EAST MARLBOROUGH – It’s a question that’s bedeviled football coaches for many years across the wide swath of Southeastern Pennsylvania which comprises District 1: how to beat Coatesville.

The Raiders are the two-time district champs and they are going for the three-peat on Friday against Ches-Mont rival Downingtown West. In the regular season meeting, also at Kottmeyer Stadium, Coatesville handed the Whippets their lone setback of 2019. Sure, the rematch is this year’s Game of the Century, but it is not an overstatement to say that this is one of the bigger local postseason matchups in a while.

And who better to dissect the task at hand than Downingtown East head coach Mike Matta, and Unionville’s Pat Clark? Matta’s Cougars are the only team from the district to actually beat the Raiders this fall: 28-24 on Oct. 25th. And Clark’s Indians were the only other Ches-Mont foe to give Coatesville a battle before succumbing 34-21 in late September.

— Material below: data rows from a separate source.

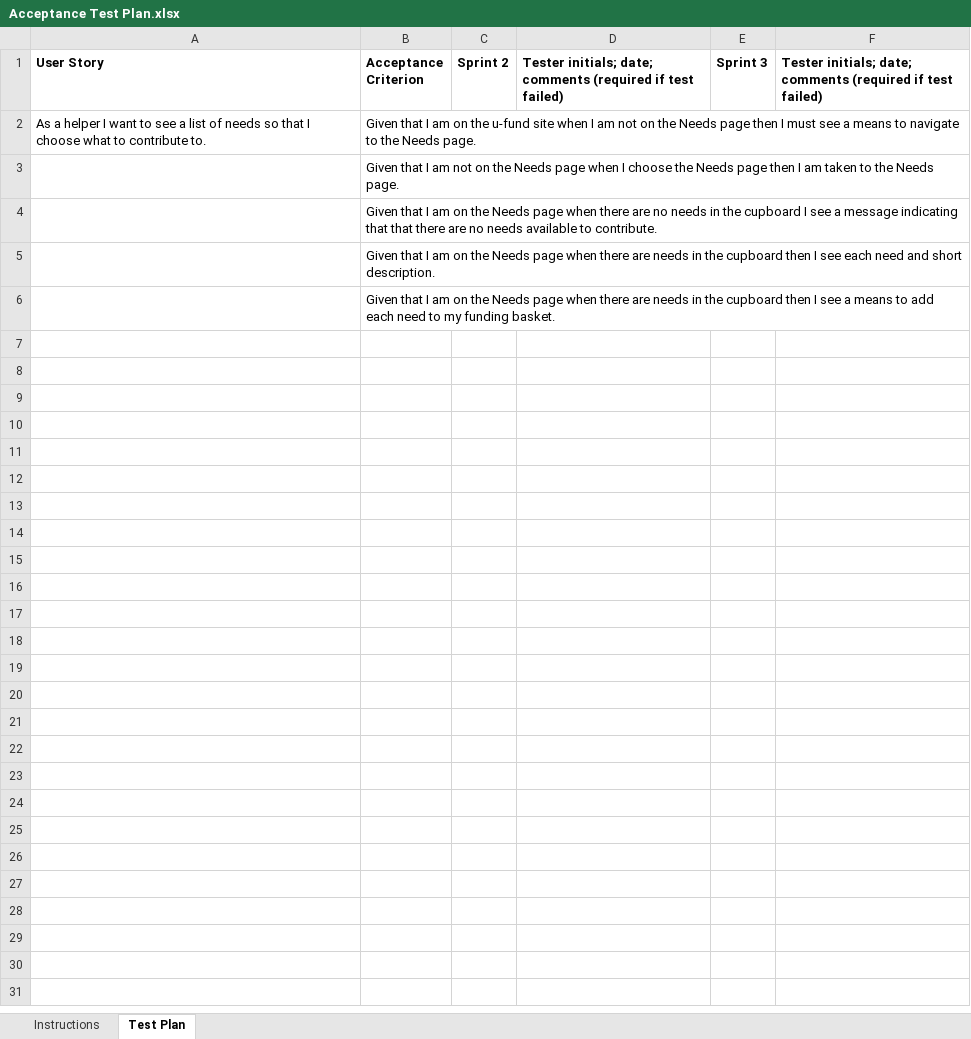
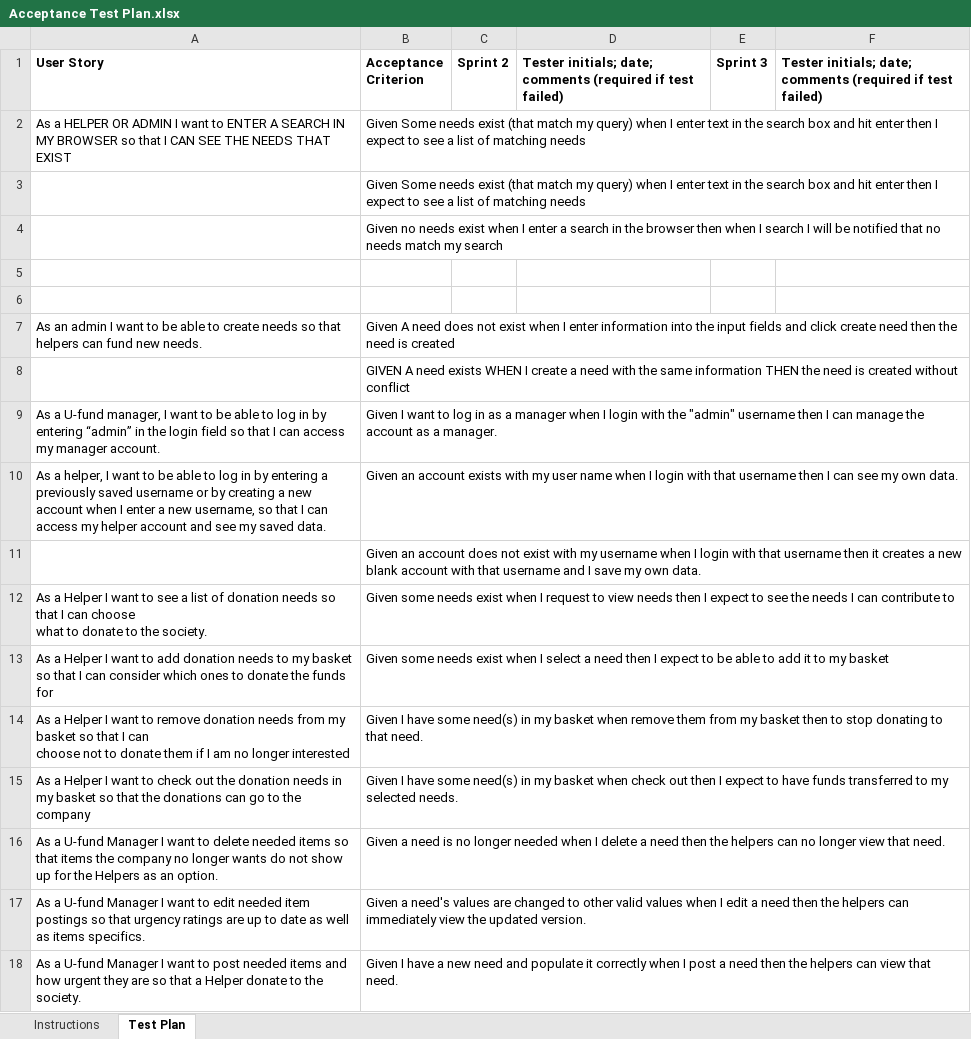
Before and after one commit to kvanbortel/swen-261-team-project, an Excel workbook: etc/Acceptance Test Plan.xlsx, sheet Test Plan, drawn as a sheet; values as stored, in another font and other column widths than the file's, no borders; conditional formats not drawn; removed rows and columns are numbered as before the commit, all else as after; ↵ is a line break in a cell; the diff names each change by its address in the sheet, - before the commit and + after, or states it on an @@ line.

Commit message:
Updated Acceptance Test Plan

```diff
--- a/etc/Acceptance Test Plan.xlsx (sheet Test Plan)
+++ b/etc/Acceptance Test Plan.xlsx (sheet Test Plan)
-row 2: As a helper I want to see a list of needs so that I choose what to contribute to. | Given that I am on the u-fund site when I am not on the Needs page then I must see a means to navigate to the Needs page.
+row 2: As a HELPER OR ADMIN I want to ENTER A SEARCH IN MY BROWSER so that I CAN SEE THE NEEDS THAT EXIST | Given Some needs exist (that match my query) when I enter text in the search box and hit enter then I expect to see a list of matching needs
-B3 (Acceptance Criterion): Given that I am not on the Needs page when I choose the Needs page then I am taken to the Needs page.
+B3 (Acceptance Criterion): Given Some needs exist (that match my query) when I enter text in the search box and hit enter then I expect to see a list of matching needs
-B4 (Acceptance Criterion): Given that I am on the Needs page when there are no needs in the cupboard I see a message indicating that that there are no needs available to contribute.
+B4 (Acceptance Criterion): Given no needs exist when I enter a search in the browser then when I search I will be notified that no needs match my search
+row 5: (empty)
+row 6: (empty)
+row 7: As an admin I want to be able to create needs so that helpers can fund new needs. | Given A need does not exist when I enter information into the input fields and click create need then the need is created
-B8 (Acceptance Criterion): Given that I am on the Needs page when there are needs in the cupboard then I see each need and short description.
+B8 (Acceptance Criterion): GIVEN A need exists WHEN I create a need with the same information THEN the need is created without conflict
+row 9: As a U-fund manager, I want to be able to log in by entering “admin” in the login field so that I can access my manager account. | Given I want to log in as a manager when I login with the "admin" username then I can manage the account as a manager.
+row 10: As a helper, I want to be able to log in by entering a previously saved username or by creating a new account when I enter a new username, so that I can access my helper account and see my saved data. | Given an account exists with my user name when I login with that username then I can see my own data.
-B11 (Acceptance Criterion): Given that I am on the Needs page when there are needs in the cupboard then I see a means to add each need to my funding basket.
+B11 (Acceptance Criterion): Given an account does not exist with my username when I login with that username then it creates a new blank account with that username and I save my own data.
+row 12: As a Helper I want to see a list of donation needs so that I can choose ↵ what to donate to the society. | Given some needs exist when I request to view needs then I expect to see the needs I can contribute to
+row 13: As a Helper I want to add donation needs to my basket so that I can consider which ones to donate the funds for | Given some needs exist when I select a need then I expect to be able to add it to my basket
+row 14: As a Helper I want to remove donation needs from my basket so that I can ↵ choose not to donate them if I am no longer interested | Given I have some need(s) in my basket when remove them from my basket then to stop donating to that need.
+row 15: As a Helper I want to check out the donation needs in my basket so that the donations can go to the company | Given I have some need(s) in my basket when check out then I expect to have funds transferred to my selected needs.
+row 16: As a U-fund Manager I want to delete needed items so that items the company no longer wants do not show up for the Helpers as an option. | Given a need is no longer needed when I delete a need then the helpers can no longer view that need.
+row 17: As a U-fund Manager I want to edit needed item postings so that urgency ratings are up to date as well as items specifics. | Given a need's values are changed to other valid values when I edit a need then the helpers can immediately view the updated version.
+row 18: As a U-fund Manager I want to post needed items and how urgent they are so that a Helper donate to the society. | Given I have a new need and populate it correctly when I post a need then the helpers can view that need.
```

In the remaining five games against league foes, the Raiders won by an average score of 31-13.

“(Coatesville) plays with a passion and those kids hate to lose at anything,” said Clark. “And if Coatesville makes a big play, you can’t panic. You have to go in realizing they are going to get their share, and you have to be able to shake that off mentally.”

Both Matta and Clark acknowledge that the recipe for success against the Raiders is easier said than done. But the duo came up with a list of half a dozen (very difficult) must-does.

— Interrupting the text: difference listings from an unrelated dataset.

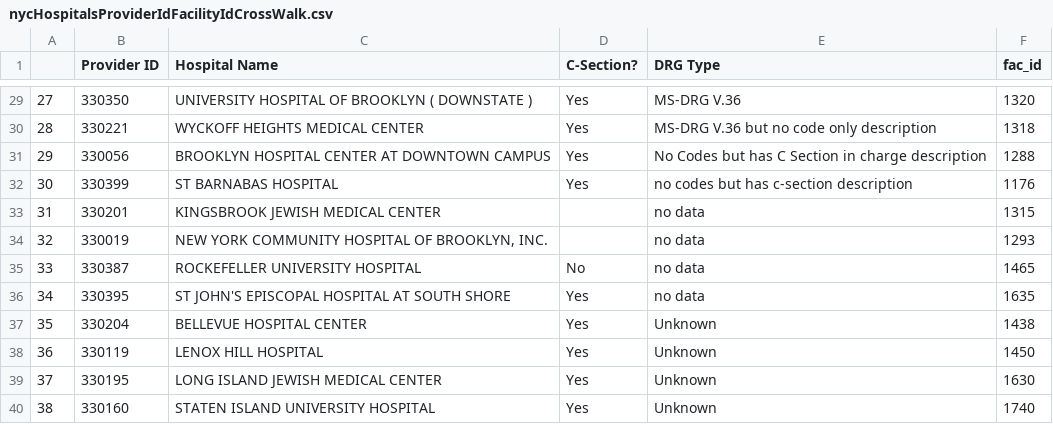
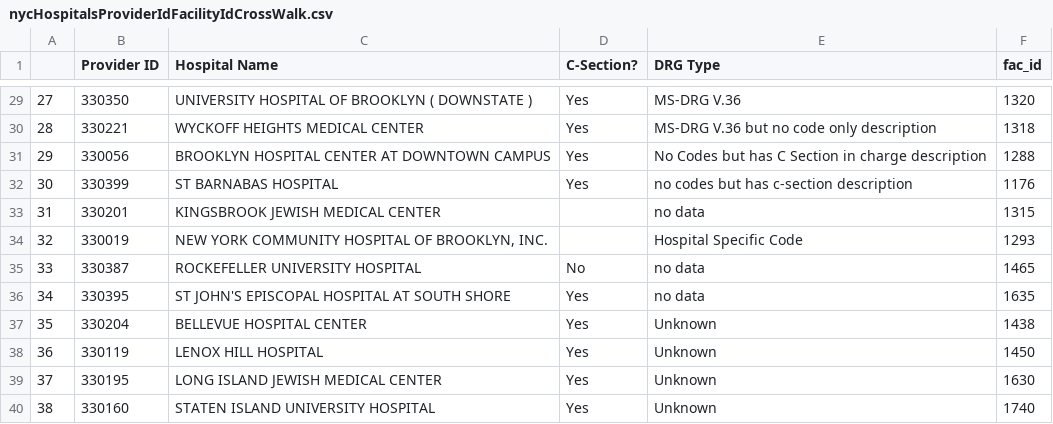
Before and after one commit to meiguan/nycHospitalPricing, a CSV file: dataFiles/nycHospitalsProviderIdFacilityIdCrossWalk.csv, drawn as a sheet; only a part is shown, gaps mark what is left out.

```diff
--- a/dataFiles/nycHospitalsProviderIdFacilityIdCrossWalk.csv
+++ b/dataFiles/nycHospitalsProviderIdFacilityIdCrossWalk.csv
@@ -33,3 +33,3 @@
 31,330201,KINGSBROOK JEWISH MEDICAL CENTER,,no data,1315
-32,330019,"NEW YORK COMMUNITY HOSPITAL OF BROOKLYN, INC.",,no data,1293
+32,330019,"NEW YORK COMMUNITY HOSPITAL OF BROOKLYN, INC.",,Hospital Specific Code,1293
 33,330387,ROCKEFELLER UNIVERSITY HOSPITAL,No,no data,1465
```
Also changed, not shown: 17 other files.
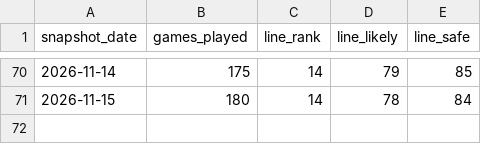
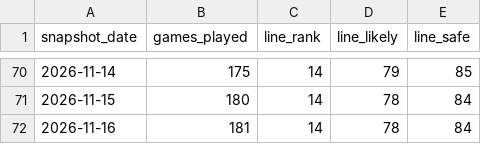
Before and after one commit to mikaheino/liiga-2026-27, a CSV file: line_history.csv, drawn as a sheet; only a part is shown, gaps mark what is left out.

```diff
--- a/line_history.csv
+++ b/line_history.csv
@@ -71 +71,2 @@ snapshot_date,games_played,line_rank,line_likely,line_safe
 2026-11-15,180,14,78,84
+2026-11-16,181,14,78,84
```
Also changed, not shown: position_distribution_history.csv, prediction_history.csv, 2 other files.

But first, an overview: Matta and Clark are expecting a high-scoring affair on Friday. Surely more points than the combined 50 scored the first time around. That is not going out on a limb when you consider that each side has a senior Division I recruit at quarterback, Downingtown West’s Will Howard (Kansas State) and Coatesville’s Ricky Ortega (Villanova).

And both are surrounded by elite playmakers. Howard has a star runner in Tariq Lewis and a bruising tight end in Sean Pelkisson. Ortega has the multi-dimensional and combustible wideout Dapree Bryant.

“If there is a team that can go score-for-score with Coatesville this season, it’s D-West,” Clark said.

“The talent of (Bryant) and the will of (Ortega) was the difference in the first game,” Matta pointed out. “I think West has more overall talent, but Coatesville’s going for their third district championship. They have a lot of experience in this game.”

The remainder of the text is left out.